Pretty sure the silver terminal "blocks" on the left set are jumpers. I neglected to mention that.

It's currently jumpered as you mentioned,  I can input 120 E1 and S2 and get 240 out, however all I have are two hot legs of 240. I ideally need a neutral as well.

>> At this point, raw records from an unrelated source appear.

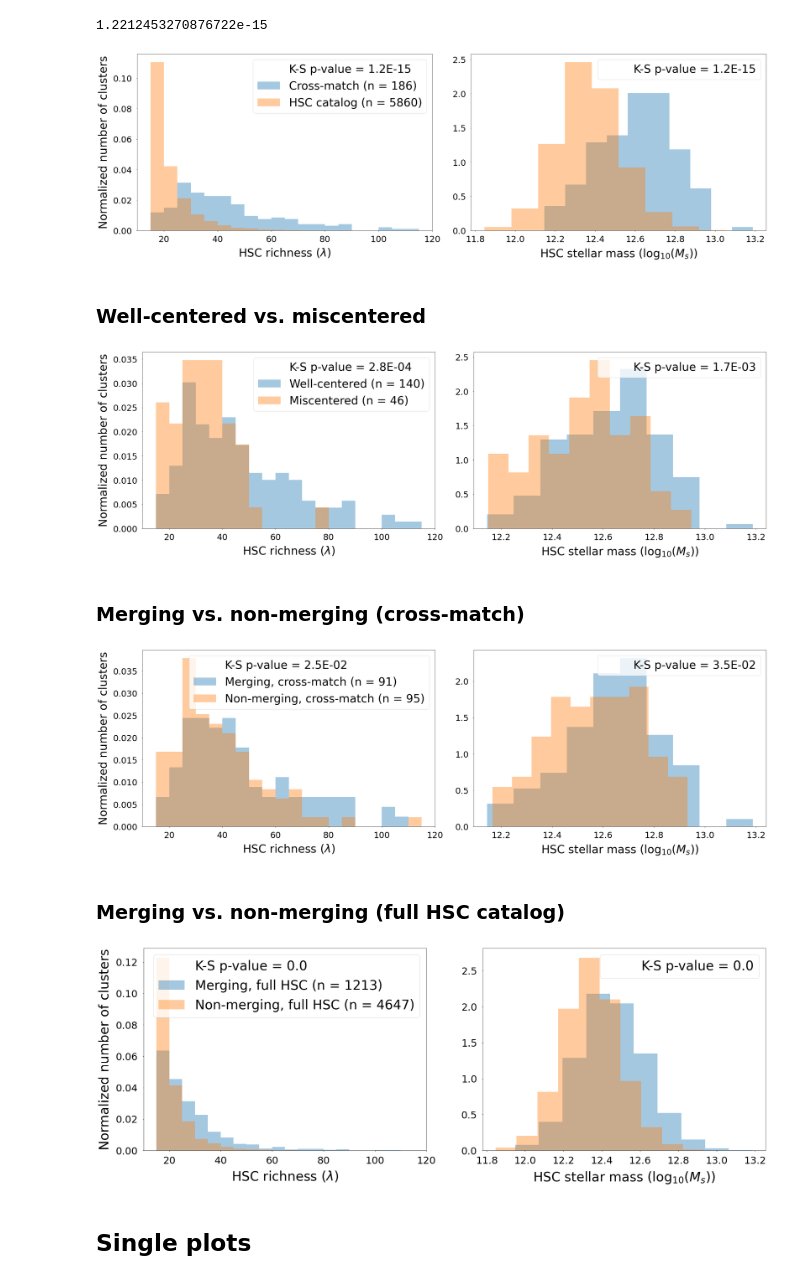
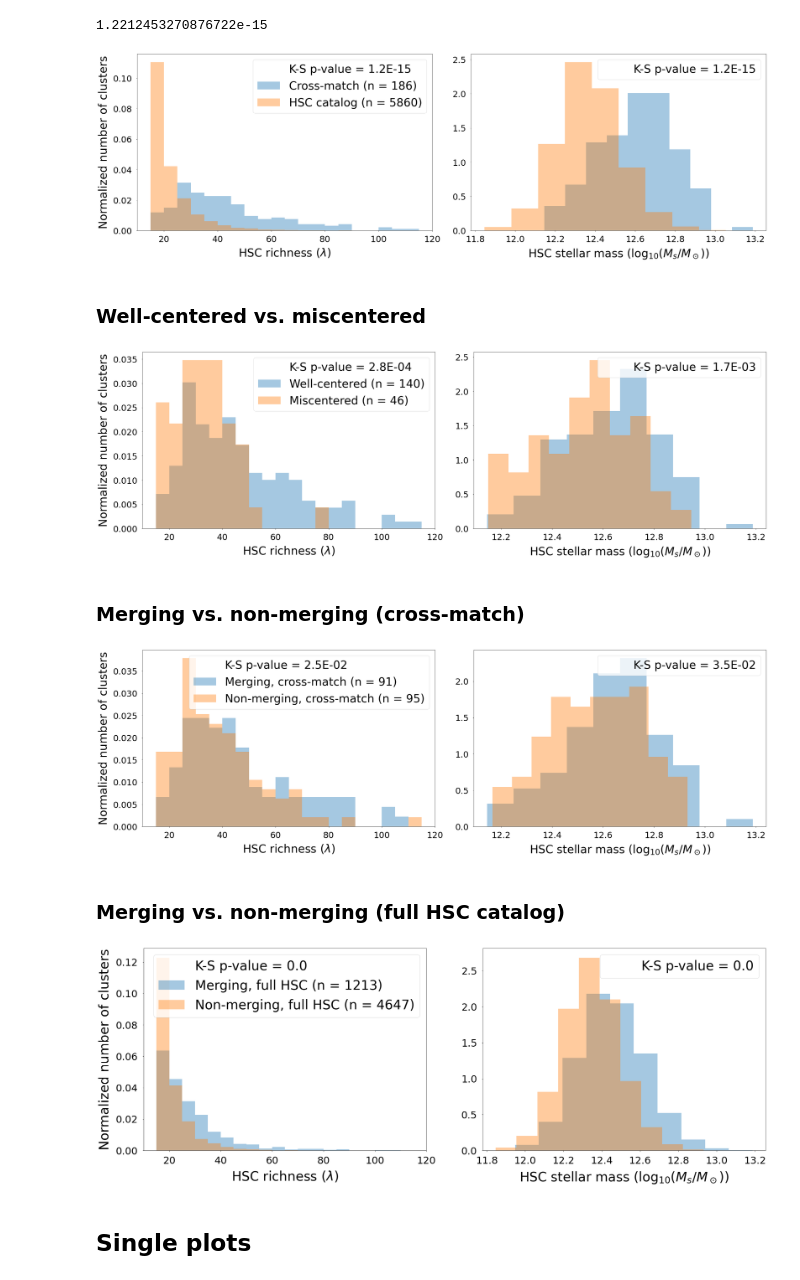
Before and after one commit to Jupiter1994/hsc-miscentering, a Jupyter notebook: Create_Catalog_and_Crossmatch_Props.ipynb, the cells around one changed output. Drawn from its saved outputs; the diff is of its cells as text; code cells hidden in the pictures.

Commit message:
added M_s/M_odot to  crossmatch prop figs

```diff
--- a/Create_Catalog_and_Crossmatch_Props.ipynb
+++ b/Create_Catalog_and_Crossmatch_Props.ipynb
@@ -367,7 +369,7 @@ ax[1].hist(masses_cm, density=True, alpha=0.4)
 ax[1].hist(masses_full, density=True, alpha=0.4)
 ax[1].plot([], [], ' ', label=f'K-S p-value = {pval_masses_cm_full:.1E}')
 
-ax[1].set_xlabel('HSC stellar mass ($\log_{10}(M_s)$)', labelpad=labelpad)
+ax[1].set_xlabel('HSC stellar mass ($\log_{10}(M_s/M_\odot)$)', labelpad=labelpad)
 # ax[1,0].set_ylabel("Normalized number of clusters", labelpad=labelpad)
 
 ax[1].tick_params(labelsize=tick_fontsize)
@@ -377,36 +379,39 @@ if fig_titles:
 ax[1].legend()
 
 ### SNR of SZ signal
 # SNR_min = 4
 # SNR_max = 28
 # SNR_bins = np.arange(SNR_min, SNR_max, 2)
 
 # SNRs_cm = ACT_cat['SNR'][in_crossmatch]
 # SNRs_full = ACT_cat['SNR']
 # pval_SNRs_cm_full = np.round(scipy.stats.kstest(SNRs_cm, SNRs_full)[1],3)
 
 # ax[1,1].hist(SNRs_cm, bins=SNR_bins, density=True, alpha=0.4, \
 #          label=f'Cross-match (n = {np.sum(in_crossmatch)})')
 # ax[1,1].hist(SNRs_full, bins=SNR_bins, density=True, alpha=0.4, \
 #          label=f'ACT catalog (n = {len(ACT_cat)})')
 # ax[1,1].plot([], [], ' ', label=f'K-S p-value = {pval_SNRs_cm_full}')
 
 # ax[1,1].set_xlabel('ACT signal-to-noise ratio (SNR)', labelpad=labelpad)
 # # ax[1,1].set_ylabel("Normalized number of clusters", labelpad=labelpad)
 
 # ax[1,1].tick_params(labelsize=tick_fontsize)
 
 # if fig_titles:
 #     ax[1,1].set_title(f'Normalized ACT SNR distribution'
 #                   '\n'
 #                   f'(x-axis limited to {SNR_min} < SNR < {SNR_bins[-1]})')
 # ax[1,1].legend()
 
 fig.tight_layout()
-fig.savefig("Figures/MNRAS_Paper_Figures/Data/Props_CM_vs_full", bbox_inches='tight')
-#fig.show()
+
+save_figs=True
+if save_figs:
+    fig.savefig("Figures/MNRAS_Paper_Figures/Data/Props_CM_vs_full", bbox_inches='tight')
+fig.show()
 # %% [output]
-[figure, old version]
+[figure, new version]
 # %%
 print('p-values for cm-full')
 print(f'z: {scipy.stats.kstest(zs_cm, zs_full)[1]}')
@@ -480,7 +485,7 @@ ax[1].hist(masses_well_cent, density=True, alpha=0.4)
 ax[1].hist(masses_miscent, density=True, alpha=0.4)
 ax[1].plot([], [], ' ', label=f'K-S p-value = {pval_masses_well_mis:.1E}')
 
-ax[1].set_xlabel('HSC stellar mass ($\log_{10}(M_s)$)', labelpad=labelpad)
+ax[1].set_xlabel('HSC stellar mass ($\log_{10}(M_s/M_\odot)$)', labelpad=labelpad)
 
 ax[1].tick_params(labelsize=tick_fontsize)
 
@@ -514,10 +519,12 @@ ax[1].legend()
 # ax[1,1].legend()
 
 fig.tight_layout()
-fig.savefig("Figures/MNRAS_Paper_Figures/Model/Props_well_vs_mis", bbox_inches='tight')
+
+if True:
+    fig.savefig("Figures/MNRAS_Paper_Figures/Model/Props_well_vs_mis", bbox_inches='tight')
 #fig.show()
 # %% [output]
-[figure, old version]
+[figure, new version]
 # %% [markdown]
 ### Merging vs. non-merging (cross-match)
 # %%
@@ -586,7 +593,7 @@ ax[1].hist(masses_merging_cm, density=True, alpha=0.4)
 ax[1].hist(masses_nonmerg_cm, density=True, alpha=0.4)
 ax[1].plot([], [], ' ', label=f'K-S p-value = {pval_masses_merg_non_cm:.1E}')
 
-ax[1].set_xlabel('HSC stellar mass ($\log_{10}(M_s)$)', labelpad=labelpad)
+ax[1].set_xlabel('HSC stellar mass ($\log_{10}(M_s/M_\odot)$)', labelpad=labelpad)
 ax[1].tick_params(labelsize=tick_fontsize)
 
 if fig_titles:
@@ -619,11 +626,13 @@ ax[1].legend()
 # ax[1,1].legend()
 
 fig.tight_layout()
+
+
 fig.savefig(\
 "Figures/MNRAS_Paper_Figures/Analysis/Mergers/Props_merg_vs_non_CM", bbox_inches='tight')
-#fig.show()
+fig.show()
 # %% [output]
-[figure, old version]
+[figure, new version]
 # %% [markdown]
 ### Merging vs. non-merging (full HSC catalog)
 # %%
@@ -681,7 +690,7 @@ ax[1].hist(masses_merging_full, density=True, alpha=0.4)
 ax[1].hist(masses_nonmerg_full, density=True, alpha=0.4)
 ax[1].plot([], [], ' ', label=f'K-S p-value = {pval_masses_merg_non_full}')
 
-ax[1].set_xlabel('HSC stellar mass ($\log_{10}(M_s)$)', labelpad=labelpad)
+ax[1].set_xlabel('HSC stellar mass ($\log_{10}(M_s/M_\odot)$)', labelpad=labelpad)
 ax[1].tick_params(labelsize=tick_fontsize)
 
 if fig_titles:
@@ -709,9 +718,11 @@ ax[1].legend()
 # ax[1,1].set_title(f'Normalized ACT SNR distribution (x-axis limited to {SNR_min} < SNR < {SNR_bins[-1]})')
 # ax[1,1].legend()
 
+
 fig.savefig("Figures/MNRAS_Paper_Figures/Analysis/Mergers/Props_merg_vs_non_full", bbox_inches='tight')
+#plt.show()
 # %% [output]
-[figure, old version]
+[figure, new version]
 # %% [markdown]
 ## Single plots
 # %%
```
Also changed, not shown: parts of 1 cell of this notebook.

The ground is isolated from the chassis so nothing there.

Thanks.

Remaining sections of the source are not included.